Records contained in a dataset

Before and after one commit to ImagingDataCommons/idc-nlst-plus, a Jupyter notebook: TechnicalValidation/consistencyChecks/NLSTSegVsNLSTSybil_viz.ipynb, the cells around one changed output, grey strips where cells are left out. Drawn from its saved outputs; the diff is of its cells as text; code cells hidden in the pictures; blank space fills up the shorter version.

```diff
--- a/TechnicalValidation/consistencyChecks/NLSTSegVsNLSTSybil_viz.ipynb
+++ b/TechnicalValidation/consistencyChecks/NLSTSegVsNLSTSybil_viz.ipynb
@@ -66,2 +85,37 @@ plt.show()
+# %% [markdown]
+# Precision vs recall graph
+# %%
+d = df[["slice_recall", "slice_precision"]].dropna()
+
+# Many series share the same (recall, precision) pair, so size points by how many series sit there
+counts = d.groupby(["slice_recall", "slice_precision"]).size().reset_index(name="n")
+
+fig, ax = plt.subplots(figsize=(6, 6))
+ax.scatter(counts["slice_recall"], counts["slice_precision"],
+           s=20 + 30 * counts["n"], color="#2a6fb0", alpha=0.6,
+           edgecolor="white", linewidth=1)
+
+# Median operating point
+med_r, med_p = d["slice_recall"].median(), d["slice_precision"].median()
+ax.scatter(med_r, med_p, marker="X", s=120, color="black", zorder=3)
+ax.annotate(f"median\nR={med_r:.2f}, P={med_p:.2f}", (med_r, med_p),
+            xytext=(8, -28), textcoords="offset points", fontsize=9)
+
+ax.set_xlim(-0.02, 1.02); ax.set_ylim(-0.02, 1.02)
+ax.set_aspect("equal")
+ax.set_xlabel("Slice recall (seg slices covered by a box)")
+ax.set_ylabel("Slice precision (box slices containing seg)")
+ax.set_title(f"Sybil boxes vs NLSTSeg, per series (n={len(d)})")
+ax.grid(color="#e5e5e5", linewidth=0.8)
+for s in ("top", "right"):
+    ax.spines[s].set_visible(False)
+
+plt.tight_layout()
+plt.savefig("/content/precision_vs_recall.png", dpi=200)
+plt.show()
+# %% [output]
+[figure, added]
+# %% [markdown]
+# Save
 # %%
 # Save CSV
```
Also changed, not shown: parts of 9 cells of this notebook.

--

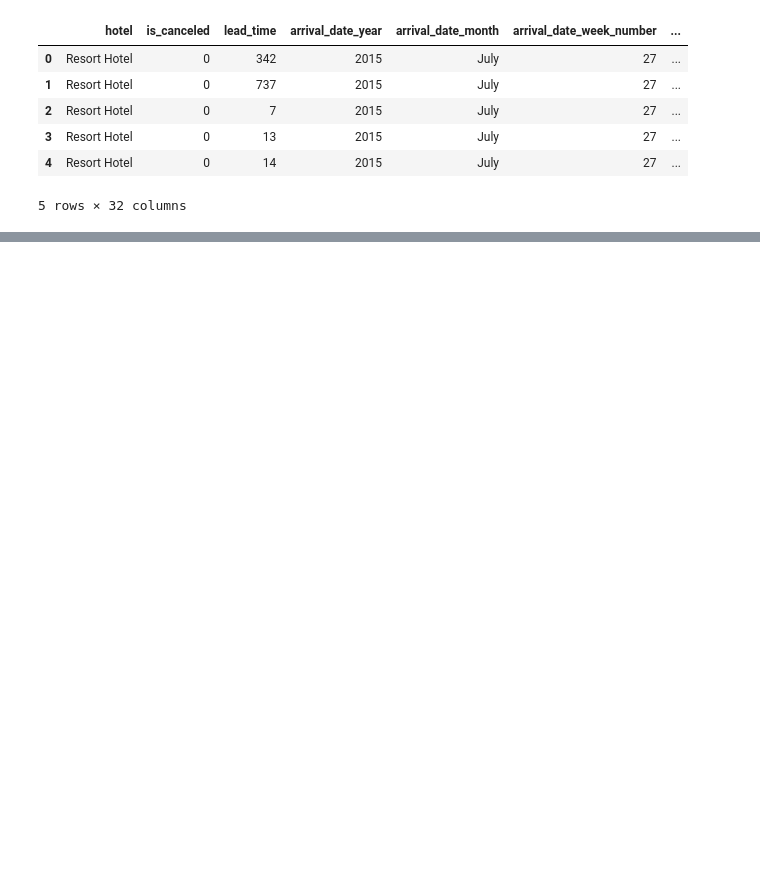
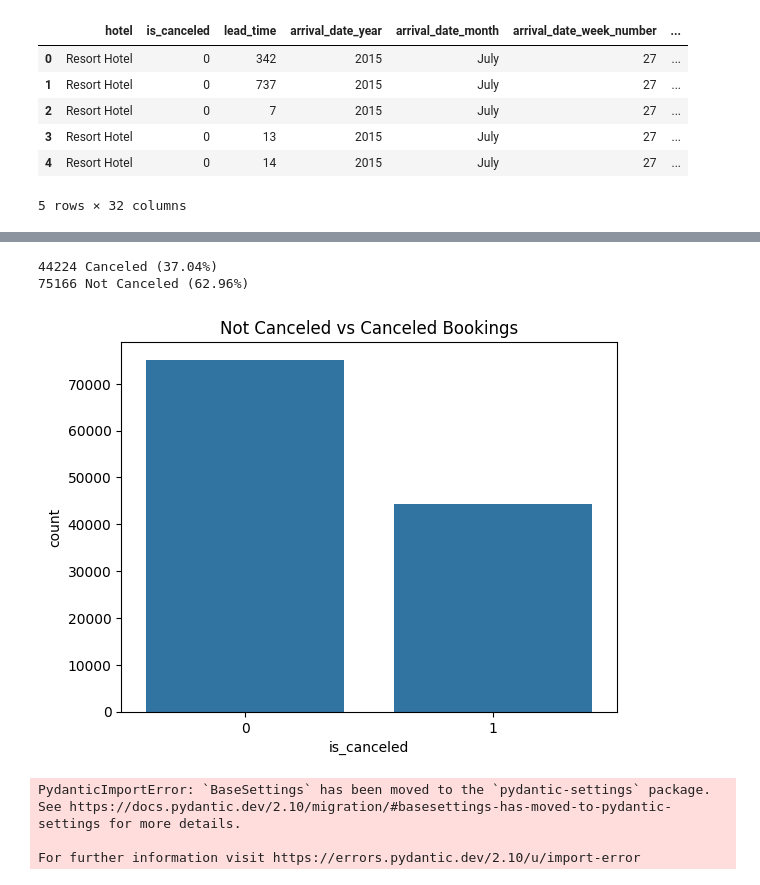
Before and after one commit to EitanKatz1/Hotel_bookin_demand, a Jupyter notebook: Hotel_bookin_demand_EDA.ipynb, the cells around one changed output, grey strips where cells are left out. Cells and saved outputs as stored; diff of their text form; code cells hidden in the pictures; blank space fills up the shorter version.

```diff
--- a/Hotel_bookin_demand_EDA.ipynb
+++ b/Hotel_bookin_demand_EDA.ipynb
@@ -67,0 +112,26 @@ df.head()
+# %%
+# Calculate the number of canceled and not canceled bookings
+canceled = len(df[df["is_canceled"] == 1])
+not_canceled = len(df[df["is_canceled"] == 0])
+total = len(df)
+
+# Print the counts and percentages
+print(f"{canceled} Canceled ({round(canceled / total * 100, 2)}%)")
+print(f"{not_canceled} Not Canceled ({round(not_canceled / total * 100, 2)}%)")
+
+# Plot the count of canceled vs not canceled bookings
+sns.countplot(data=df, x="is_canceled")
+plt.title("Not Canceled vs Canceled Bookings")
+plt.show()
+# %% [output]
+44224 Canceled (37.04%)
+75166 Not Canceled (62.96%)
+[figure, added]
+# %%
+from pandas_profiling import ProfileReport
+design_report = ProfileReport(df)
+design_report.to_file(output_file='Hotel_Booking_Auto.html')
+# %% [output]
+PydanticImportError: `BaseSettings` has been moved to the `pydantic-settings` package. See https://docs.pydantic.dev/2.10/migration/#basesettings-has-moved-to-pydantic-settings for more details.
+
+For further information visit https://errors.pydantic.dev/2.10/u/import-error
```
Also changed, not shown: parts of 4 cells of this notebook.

---

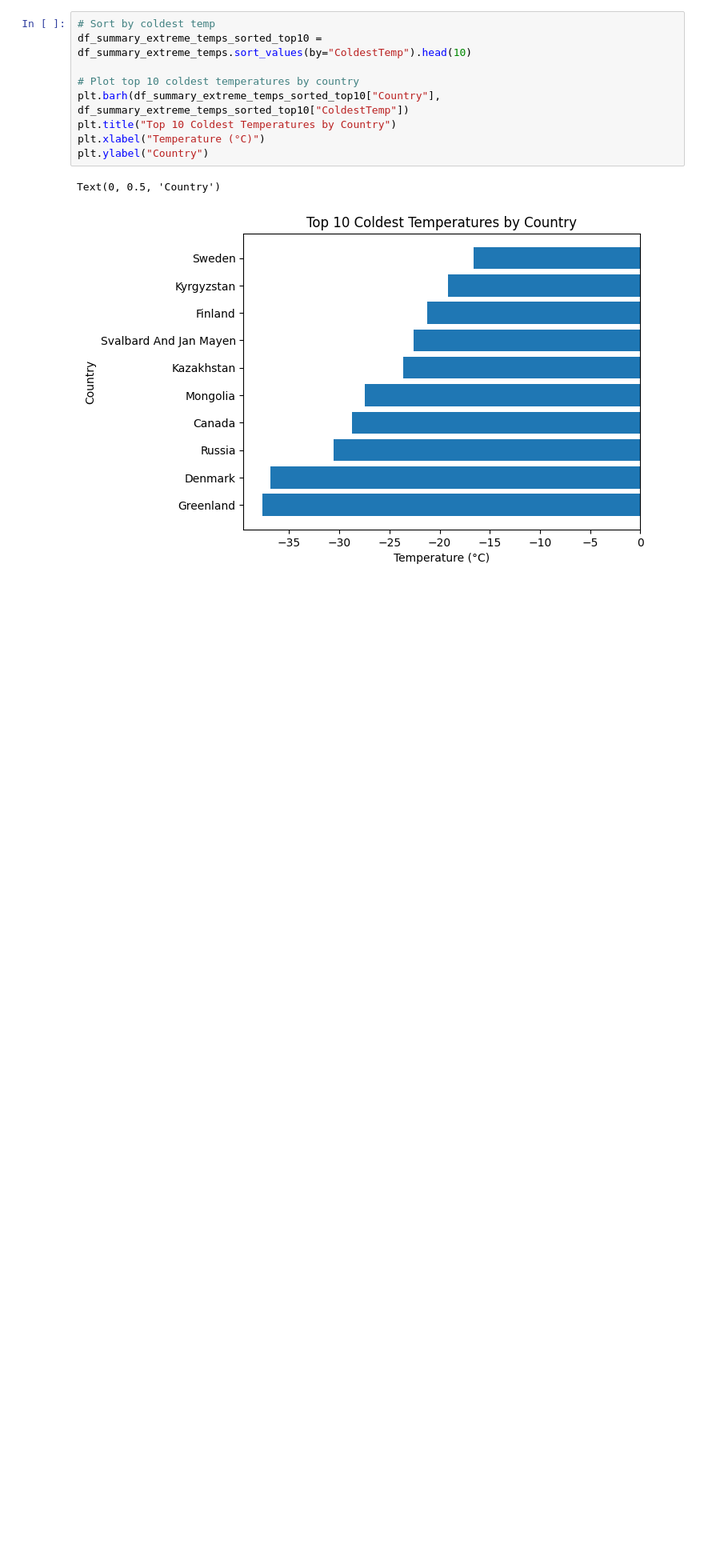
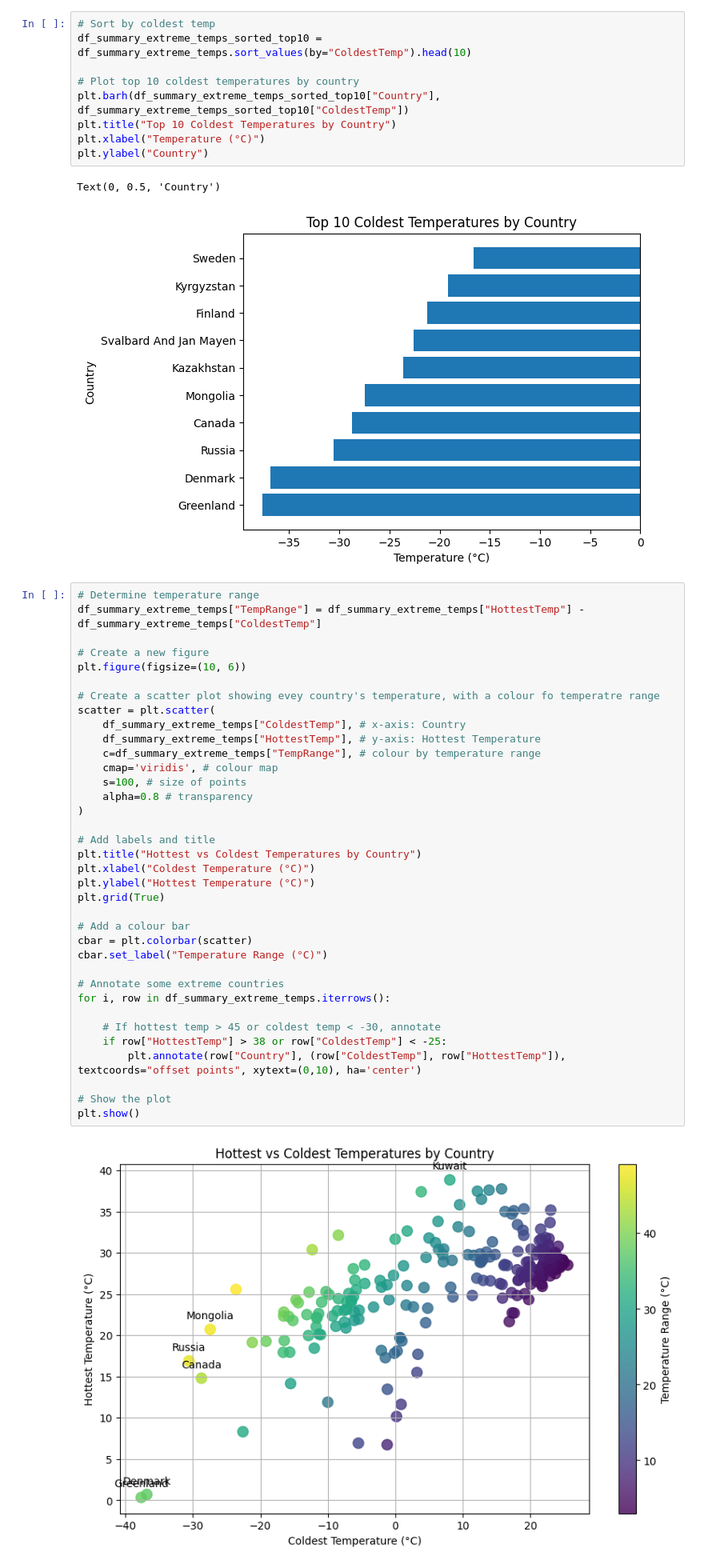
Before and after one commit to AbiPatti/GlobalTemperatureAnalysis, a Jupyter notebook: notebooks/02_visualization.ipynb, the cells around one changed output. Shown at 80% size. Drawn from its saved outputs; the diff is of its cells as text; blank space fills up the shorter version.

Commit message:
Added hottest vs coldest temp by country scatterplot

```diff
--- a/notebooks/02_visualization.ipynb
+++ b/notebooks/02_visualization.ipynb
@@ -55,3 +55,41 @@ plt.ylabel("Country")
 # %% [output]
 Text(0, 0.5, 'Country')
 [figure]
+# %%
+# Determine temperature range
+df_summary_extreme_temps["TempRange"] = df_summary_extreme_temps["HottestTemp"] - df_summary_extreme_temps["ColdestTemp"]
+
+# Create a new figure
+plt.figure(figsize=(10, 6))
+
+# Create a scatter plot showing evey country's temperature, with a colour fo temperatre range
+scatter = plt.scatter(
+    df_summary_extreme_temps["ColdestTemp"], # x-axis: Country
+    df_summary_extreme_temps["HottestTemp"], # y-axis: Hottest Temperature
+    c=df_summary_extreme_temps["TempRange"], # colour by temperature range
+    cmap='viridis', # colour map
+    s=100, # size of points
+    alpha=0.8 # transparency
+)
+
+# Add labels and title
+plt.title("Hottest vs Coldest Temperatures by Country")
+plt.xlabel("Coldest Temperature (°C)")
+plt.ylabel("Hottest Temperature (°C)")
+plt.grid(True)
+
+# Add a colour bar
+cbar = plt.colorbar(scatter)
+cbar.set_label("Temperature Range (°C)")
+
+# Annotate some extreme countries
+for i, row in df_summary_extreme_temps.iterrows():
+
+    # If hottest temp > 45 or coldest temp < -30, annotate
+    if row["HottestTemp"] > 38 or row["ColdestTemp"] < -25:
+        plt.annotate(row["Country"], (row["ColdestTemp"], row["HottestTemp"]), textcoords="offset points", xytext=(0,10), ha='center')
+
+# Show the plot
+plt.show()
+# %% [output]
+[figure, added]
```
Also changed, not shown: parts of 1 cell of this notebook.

§ Exercise details:
Please copy each line of the records above that holds the word "colour".

§ Task result:
+# Create a scatter plot showing evey country's temperature, with a colour fo temperatre range
+    c=df_summary_extreme_temps["TempRange"], # colour by temperature range
+    cmap='viridis', # colour map
+# Add a colour bar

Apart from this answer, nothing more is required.